They do still love the romance of a wedding day and do so in their own style.
Over the next week/ ten days there is a Mother's Day and also International Women's Day so all in all every reason to celebrate the women in our lives.
Somewhere recently I saw the line " wouldn't the world be better if it was run by grandmas" I can't remember where I saw it or who to attribute it to but it got me thinking.....
When I first started with wedding flowers I wondered and I suppose assumed because of the way my college course was, that winter wedding bouquets would have to be made from imported blooms. Now I find this to be far from the case. For December weddings this year I used Paperwhites, Viburnum and other foliages from my garden and Mistletoe from Shropshire. Then in February I have been able to buy Alstroemeria and Stocks from Cornwall, Tulips from Lincolnshire. Freesias are also available from Guernsey. Leaves are always available through the winter either in my cutting garden or from Cornwall. This year my own Narcissus have come into bloom a little early and I also have Hyacinths. I make white and green bouquets through the year but they seem particularly appropriate for a winter wedding.
December is still popular for weddings and sometimes Valentine's Day but January and February are usually my quiet months. A chance to draw breath before the wedding season really gets underway in earnest.
This week saw the first of the farmer's markets at Snape Maltings. I had Cornish Green Iris ( very unique and unusual looking) and Ranunculus, Scented Narcissi from The Scilly Isles, Lincolnshire Tulips, British grown Stocks and Alstroemeria and my own homegrown Hyacinths. The scent was fabulous and it got the new growing and selling season off to a great start. I have a supply of similar flowers coming for my Valentine's Day bouquets. One of my gorgeous customers did make me chuckle she passed my stall twice admiring everything then a third time at which point her husband arrived. She then very pointedly said " I have passed this stall and said how much I like it three times, when are you going to get the hint!" He bought her a lovely selection of flowers.

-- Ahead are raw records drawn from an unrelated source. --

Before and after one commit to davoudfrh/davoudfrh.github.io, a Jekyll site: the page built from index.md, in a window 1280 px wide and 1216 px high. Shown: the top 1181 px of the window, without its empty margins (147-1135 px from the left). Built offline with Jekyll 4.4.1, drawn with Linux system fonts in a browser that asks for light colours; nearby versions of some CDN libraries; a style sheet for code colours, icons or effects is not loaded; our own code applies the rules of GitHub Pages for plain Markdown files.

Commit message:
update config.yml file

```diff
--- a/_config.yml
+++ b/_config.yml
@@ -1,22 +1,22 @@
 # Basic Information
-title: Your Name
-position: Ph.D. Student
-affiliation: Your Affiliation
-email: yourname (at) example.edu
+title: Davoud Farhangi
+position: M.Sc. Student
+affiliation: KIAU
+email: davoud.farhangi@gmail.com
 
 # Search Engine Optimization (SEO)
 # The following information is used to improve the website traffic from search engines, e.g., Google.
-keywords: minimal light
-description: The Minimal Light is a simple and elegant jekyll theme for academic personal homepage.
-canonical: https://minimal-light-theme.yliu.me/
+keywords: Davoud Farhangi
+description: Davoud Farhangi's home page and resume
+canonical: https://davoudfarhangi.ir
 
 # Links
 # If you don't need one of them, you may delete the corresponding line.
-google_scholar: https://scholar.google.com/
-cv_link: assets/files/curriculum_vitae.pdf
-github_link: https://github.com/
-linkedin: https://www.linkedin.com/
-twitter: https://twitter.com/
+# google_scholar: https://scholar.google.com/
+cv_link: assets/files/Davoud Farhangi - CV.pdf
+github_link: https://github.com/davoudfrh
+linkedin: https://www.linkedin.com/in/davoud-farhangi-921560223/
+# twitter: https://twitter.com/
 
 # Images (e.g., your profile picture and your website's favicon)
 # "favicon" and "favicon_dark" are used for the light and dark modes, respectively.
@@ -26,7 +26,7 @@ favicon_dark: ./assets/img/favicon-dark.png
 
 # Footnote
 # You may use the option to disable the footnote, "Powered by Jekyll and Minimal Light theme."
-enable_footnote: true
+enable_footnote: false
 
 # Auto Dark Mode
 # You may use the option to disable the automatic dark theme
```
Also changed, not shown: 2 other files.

The market is held on the first Saturday of the month from 9.30-12.30. There are lots of fabulous producers there...including Suffolk cheeses, meat, vegetables, cakes, desserts, pies, and of course my flowers. In the growing season I have my own blooms but at this time of year I have to buy in from warmer parts of the UK and those growers with larger undercover space. However I only sell British flowers. It is a great opportunity to meet me and look at my flowers, if you are interested in flowers for an event or you would like to order a bouquet. The Maltings has other shops and a very nice cafe so it is a lovely place to visit along with the concert hall and beautiful walks.
I will have a lovely selection of flowers there next month for Mother's day.

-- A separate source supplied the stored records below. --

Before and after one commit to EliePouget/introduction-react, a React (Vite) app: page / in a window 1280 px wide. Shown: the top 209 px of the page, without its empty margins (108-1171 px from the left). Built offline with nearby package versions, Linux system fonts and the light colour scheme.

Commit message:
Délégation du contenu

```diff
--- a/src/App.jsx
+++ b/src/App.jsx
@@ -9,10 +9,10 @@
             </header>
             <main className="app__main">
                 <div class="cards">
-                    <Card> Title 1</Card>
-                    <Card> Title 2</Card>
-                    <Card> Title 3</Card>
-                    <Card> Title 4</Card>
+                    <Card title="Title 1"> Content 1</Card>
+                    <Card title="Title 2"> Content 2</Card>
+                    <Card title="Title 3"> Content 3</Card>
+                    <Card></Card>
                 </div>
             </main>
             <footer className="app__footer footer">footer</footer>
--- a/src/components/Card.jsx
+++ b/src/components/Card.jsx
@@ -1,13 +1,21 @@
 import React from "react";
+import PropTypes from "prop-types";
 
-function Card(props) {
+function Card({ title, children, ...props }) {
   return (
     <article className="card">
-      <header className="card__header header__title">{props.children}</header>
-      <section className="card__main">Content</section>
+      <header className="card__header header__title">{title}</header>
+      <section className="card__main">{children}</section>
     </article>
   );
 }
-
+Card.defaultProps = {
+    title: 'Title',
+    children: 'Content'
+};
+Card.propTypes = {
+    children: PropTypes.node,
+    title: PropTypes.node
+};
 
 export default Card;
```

Whilst watching and waiting for my Sweet Peas to germinate I have been pondering what it is about flowers that makes people happy. There is no doubt they do. That is one of the truly lovely things about what I do...people's faces when they see, buy or receive my flowers. Flowers and the smiles they engender are transient glimpses of joy. So what is it? Colour? Scent? Symbolism? Being treated? Treating yourself? It is so hard to pinpoint but I would guess a combination of all these. They make people feel special. They are luxury, indulgent yet simple pleasures. They evoke memories of people and places. They bring comfort in dark days and joy in happier times. What are your experiences?
My story in flowers started as a child growing a tiny patch of London Pride Saxifraga...also known as Whimsey or Look Up and Kiss Me! Fast forward to 8 years ago when I started a City and Guilds training in floristry. I qualified as a florist and then to deepen my growing knowledge and skills I trained in horticulture as well. I trained under a WRAGS scheme at Darsham Nurseries and at Somerleyton Hall. Developing a passion for both growing and designing/arranging British garden flowers, I planted a cutting garden. Having become increasingly concerned about where and how flowers are grown, coupled with a love of British grown flowers. and natural styling, I now specialise in growing and using beautiful British grown flowers to make romantic natural designs. for weddings, events, gifts and much more.